UFOs, ghosts, crop circles: sceptics fight back

Fifty years ago, an American pilot spotted flying saucers. Now gullibility seems to have taken over. Roger Dobson talks to some doubters
Almost 50 years to the day after flying saucers first burst upon the world, Britain's sceptics have had enough.

After half a century of private fuming over claims of UFOs, alien abductions, the Bermuda triangle, not to mention people who say they can bend spoons, the doubters are on the attack. A national network of sceptics has been set up to demolish publicly what its members consider bogus, unscientific, or unproven and their hit list is wide-ranging. It goes beyond aliens and takes in astrology, alternative medicine, crop circles, telepathy, bogus hypnotists, lucky lottery numbers, ghosts, and superstitions about the millennium. The Association for Skeptical Enquiry intends to counteract what its members, who include psychologists, scientists, academics and civil servants, consider to be wild and unsubstantiated allegations, by contacting the media, or talking to any other interested party.

Its launch comes just before this Tuesday's 50th anniversary of the birth of the flying saucer legend. On 24 June, 1947, Kenneth Arnold, an American pilot, reported sighting nine disc-shaped objects over Mount Rainier in Washington state.

"We believe we need a network of people who will be sceptical of unusual claims and demand that they be supported by evidence," said Dr Michael Heap, a clinical psychologist at Sheffield University, who is a member of the association's steering committee. "People should not be allowed to get away with making all these claims or engage in practices that are not supported by existing science or are contradicted by it."

Dr Heap and his colleagues have ready explanations for a lot of what less sceptical souls think are spooky phenomena. UFOs and ghosts, they say, are products of people's imagination. Alien abductions may be epilepsy. Spoon-bending is sleight of hand. "A lot of these claims have no evidence to support them and are irrational. A lot of superstitions have, for instance, been generated around the lottery about lucky numbers and so on," Dr Heap says. The sceptics are advertising in The Psychologist magazine for fellow doubters, with the aim of building a directory of sceptical specialists who will respond to unsubstantiated claims.

Their first newsletter, The Skeptical Intelligencer, tackles astrology, homeopathy, alternative medicine, and Chinese pseudo-science.
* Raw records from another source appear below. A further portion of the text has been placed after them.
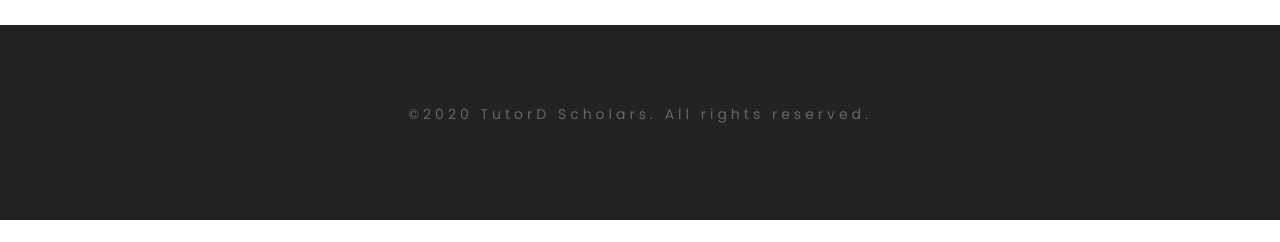
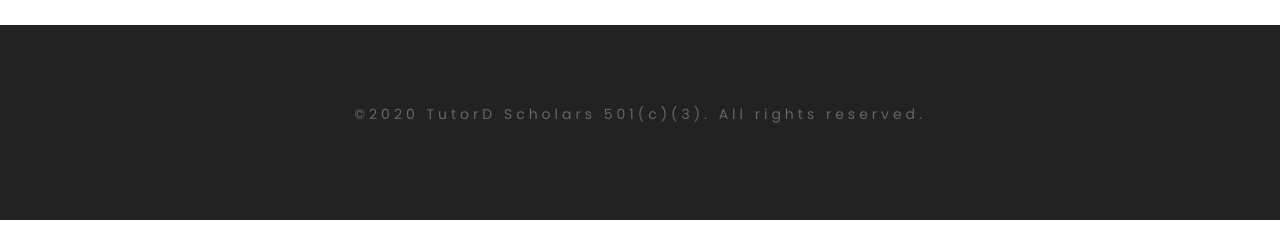
Before and after one commit to theTutorB/tutord-scholars-website, a Jekyll site: the page built from bower_components/desandro-matches-selector/README.md, in a window 1280 px wide and 995 px high. Shown: the part 750-992 px from the top of the window. Built offline with Jekyll 4.4.1, drawn with Linux system fonts in a browser that asks for light colours; our own code applies the rules of GitHub Pages for plain Markdown files.

Commit message:
footer update

```diff
--- a/_includes/footer.html
+++ b/_includes/footer.html
@@ -3,7 +3,7 @@
   <div id="footer" class='centered-text'>
     <div class='row'>
       <div class='large-12 columns'>
-        <h4>©{{site.time | date: "%Y" }} TutorD Scholars. All rights reserved.</h4>
+        <h4>©{{site.time | date: "%Y" }} TutorD Scholars 501(c)(3). All rights reserved.</h4>
       </div>
     </div>
   </div>
```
Mystical beliefs about Stonehenge, Vitamin C as a cold cure and telepathy are next on the list. Wayne Spencer, the editor, is particularly sceptical about astrological claims of links between the position of planets and births of eminent people. "It is suggested that the tidal pull of a planet affects the Sun's magnetic field, which, in turn, creates a resonance effect in the distinctive pre-natal nervous system of the eminent professional-to- be, which, in turn, causes him to be born when the parent planet is in a certain position in the sky," he says.

Dr Heap, who is shortly to become president of the British Society of Experimental and Clinical Hypnosis, says it was partly his years of involvement with hypnosis that made him a sceptic. "Ninety-five per cent of claims made for it are wrong, and over the years my eyes have been opened to pseudo-science," he said. "It is about personality too. I, and many other people in the network, do not like to hear people making claims that appear to be bogus. Often there are people making money out of it by publishing books about disappearing ships and visitors from outer space."

The British sceptics, who hope they will at least be able to ground some of the more fanciful theories and ideas, are planning to meet like-minded sceptics from Europe in Spain this year.